Assignment
Search the data for the word "QLabel" and copy every line where it occurs.

Data records
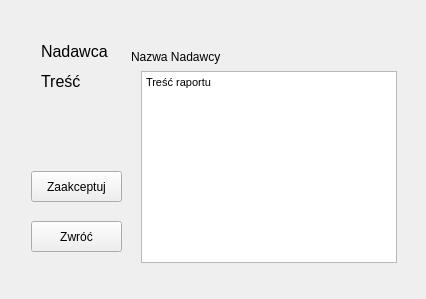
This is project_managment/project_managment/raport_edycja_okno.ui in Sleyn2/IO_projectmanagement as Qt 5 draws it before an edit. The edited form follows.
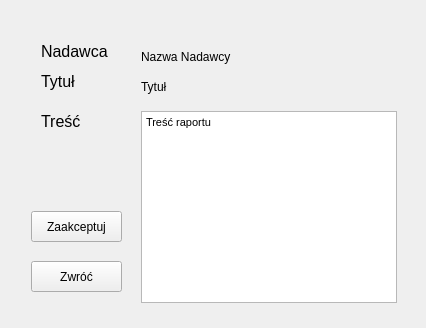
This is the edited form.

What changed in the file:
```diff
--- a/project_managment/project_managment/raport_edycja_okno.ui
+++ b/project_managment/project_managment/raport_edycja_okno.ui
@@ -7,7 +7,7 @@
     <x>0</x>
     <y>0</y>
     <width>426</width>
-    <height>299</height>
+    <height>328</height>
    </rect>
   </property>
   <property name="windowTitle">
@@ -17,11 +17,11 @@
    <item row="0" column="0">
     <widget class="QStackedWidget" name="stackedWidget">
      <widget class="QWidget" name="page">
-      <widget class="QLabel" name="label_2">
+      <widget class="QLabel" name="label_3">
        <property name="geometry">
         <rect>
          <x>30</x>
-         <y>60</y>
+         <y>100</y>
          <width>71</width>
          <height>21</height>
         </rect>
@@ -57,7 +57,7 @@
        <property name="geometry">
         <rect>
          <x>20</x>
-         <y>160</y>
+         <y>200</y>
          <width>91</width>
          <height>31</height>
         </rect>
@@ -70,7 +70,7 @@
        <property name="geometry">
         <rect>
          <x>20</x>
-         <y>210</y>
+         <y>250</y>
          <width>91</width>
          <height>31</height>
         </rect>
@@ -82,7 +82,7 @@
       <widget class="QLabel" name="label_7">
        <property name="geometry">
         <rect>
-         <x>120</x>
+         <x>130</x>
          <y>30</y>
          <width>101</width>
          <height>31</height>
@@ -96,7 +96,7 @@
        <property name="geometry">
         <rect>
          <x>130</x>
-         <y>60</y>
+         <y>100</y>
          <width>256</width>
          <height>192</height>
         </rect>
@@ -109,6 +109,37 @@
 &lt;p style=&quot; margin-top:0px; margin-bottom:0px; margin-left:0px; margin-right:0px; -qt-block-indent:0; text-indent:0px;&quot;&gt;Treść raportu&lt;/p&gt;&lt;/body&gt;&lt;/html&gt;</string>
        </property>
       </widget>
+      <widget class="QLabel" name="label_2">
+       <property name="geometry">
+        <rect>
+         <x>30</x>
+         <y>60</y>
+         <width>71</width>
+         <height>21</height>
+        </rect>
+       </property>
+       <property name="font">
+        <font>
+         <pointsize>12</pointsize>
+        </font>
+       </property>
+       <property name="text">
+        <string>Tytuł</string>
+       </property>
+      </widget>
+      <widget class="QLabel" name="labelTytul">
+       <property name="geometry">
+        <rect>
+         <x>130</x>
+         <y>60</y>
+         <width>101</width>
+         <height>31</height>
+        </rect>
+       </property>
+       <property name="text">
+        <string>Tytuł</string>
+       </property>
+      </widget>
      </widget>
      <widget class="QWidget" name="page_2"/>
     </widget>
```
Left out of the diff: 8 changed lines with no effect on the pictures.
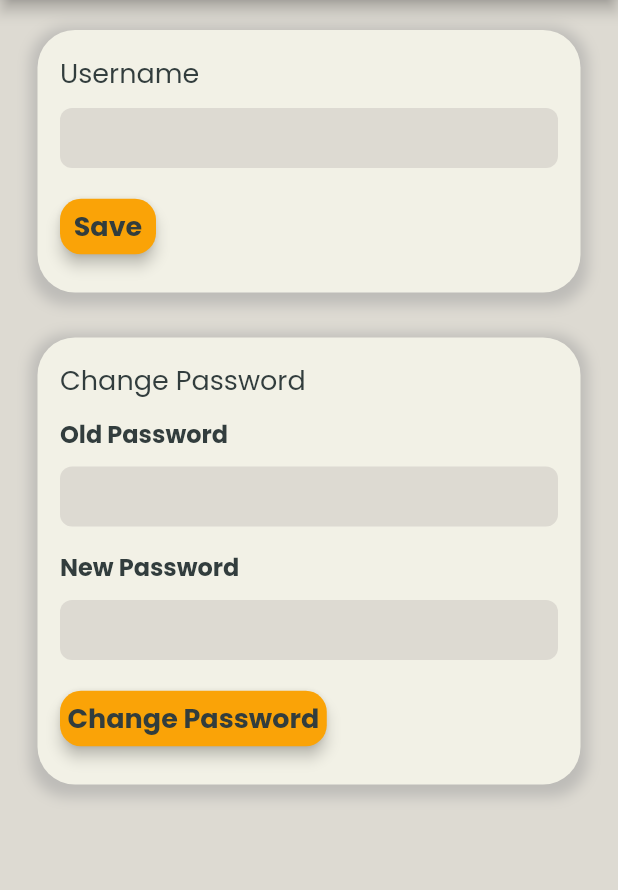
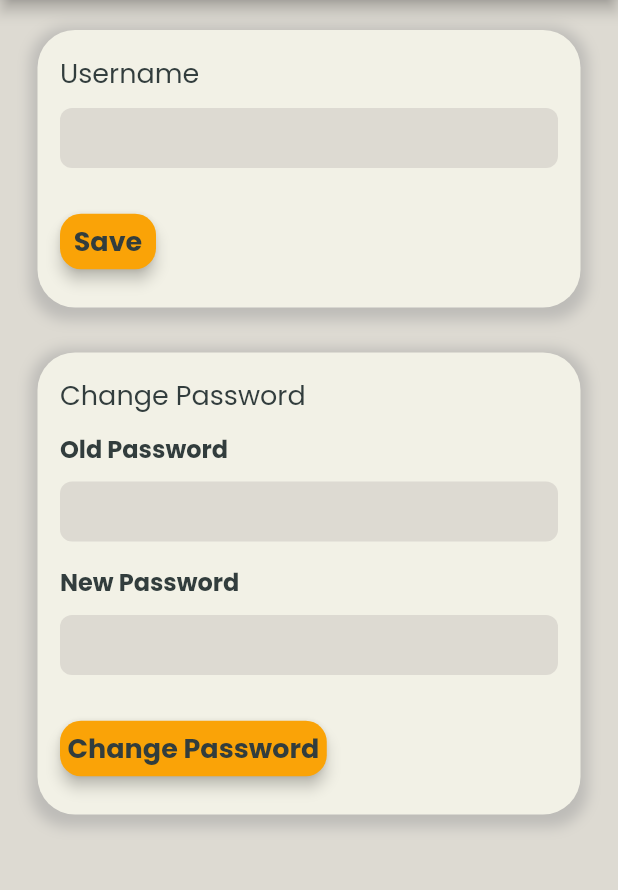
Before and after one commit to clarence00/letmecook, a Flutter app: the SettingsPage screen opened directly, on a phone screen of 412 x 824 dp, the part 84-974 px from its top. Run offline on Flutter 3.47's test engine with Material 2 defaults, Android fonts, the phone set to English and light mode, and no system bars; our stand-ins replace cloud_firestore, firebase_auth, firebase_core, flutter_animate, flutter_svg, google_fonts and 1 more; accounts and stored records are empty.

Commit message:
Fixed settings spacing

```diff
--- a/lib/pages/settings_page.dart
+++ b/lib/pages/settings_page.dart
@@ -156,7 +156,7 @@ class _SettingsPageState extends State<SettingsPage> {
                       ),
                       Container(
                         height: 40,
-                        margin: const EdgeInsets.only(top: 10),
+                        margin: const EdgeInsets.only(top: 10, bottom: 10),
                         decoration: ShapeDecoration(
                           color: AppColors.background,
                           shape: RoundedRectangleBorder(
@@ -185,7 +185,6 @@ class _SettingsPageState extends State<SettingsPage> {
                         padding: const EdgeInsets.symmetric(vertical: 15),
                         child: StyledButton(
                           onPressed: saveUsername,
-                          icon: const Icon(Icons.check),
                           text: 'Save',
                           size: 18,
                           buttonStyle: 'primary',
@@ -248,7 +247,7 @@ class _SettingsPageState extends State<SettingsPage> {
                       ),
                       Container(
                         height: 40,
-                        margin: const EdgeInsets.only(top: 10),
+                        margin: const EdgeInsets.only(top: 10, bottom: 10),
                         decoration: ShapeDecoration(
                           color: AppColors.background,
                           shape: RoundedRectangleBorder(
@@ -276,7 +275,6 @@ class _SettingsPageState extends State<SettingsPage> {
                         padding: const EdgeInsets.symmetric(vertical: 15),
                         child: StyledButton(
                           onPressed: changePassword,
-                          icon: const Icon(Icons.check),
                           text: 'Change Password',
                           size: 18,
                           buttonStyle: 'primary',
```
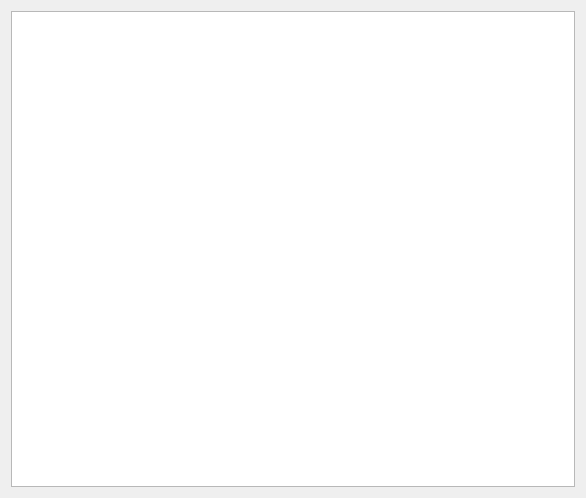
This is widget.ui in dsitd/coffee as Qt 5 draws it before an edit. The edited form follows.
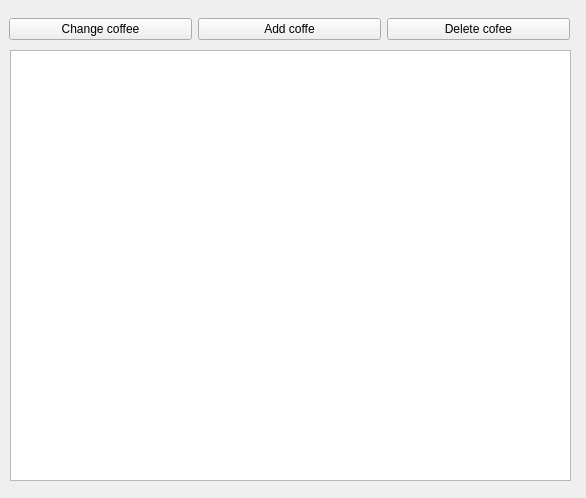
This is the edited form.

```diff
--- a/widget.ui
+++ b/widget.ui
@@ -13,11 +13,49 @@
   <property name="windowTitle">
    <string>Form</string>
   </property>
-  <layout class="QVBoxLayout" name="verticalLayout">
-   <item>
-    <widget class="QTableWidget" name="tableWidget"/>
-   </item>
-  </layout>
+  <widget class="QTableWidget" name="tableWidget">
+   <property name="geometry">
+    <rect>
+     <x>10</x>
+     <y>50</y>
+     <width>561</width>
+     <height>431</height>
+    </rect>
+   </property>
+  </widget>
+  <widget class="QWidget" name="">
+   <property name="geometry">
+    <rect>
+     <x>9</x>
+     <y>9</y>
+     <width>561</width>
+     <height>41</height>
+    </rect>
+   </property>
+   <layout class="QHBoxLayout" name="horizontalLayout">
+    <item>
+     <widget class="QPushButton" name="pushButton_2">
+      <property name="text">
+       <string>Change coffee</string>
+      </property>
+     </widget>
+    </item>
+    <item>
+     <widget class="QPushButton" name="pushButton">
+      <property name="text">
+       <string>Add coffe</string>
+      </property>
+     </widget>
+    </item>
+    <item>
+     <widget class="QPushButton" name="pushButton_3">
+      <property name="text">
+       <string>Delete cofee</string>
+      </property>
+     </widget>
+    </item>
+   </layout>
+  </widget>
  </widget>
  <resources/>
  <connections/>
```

Solution to this problem
-      <widget class="QLabel" name="label_2">
+      <widget class="QLabel" name="label_3">
       <widget class="QLabel" name="label_7">
+      <widget class="QLabel" name="label_2">
+      <widget class="QLabel" name="labelTytul">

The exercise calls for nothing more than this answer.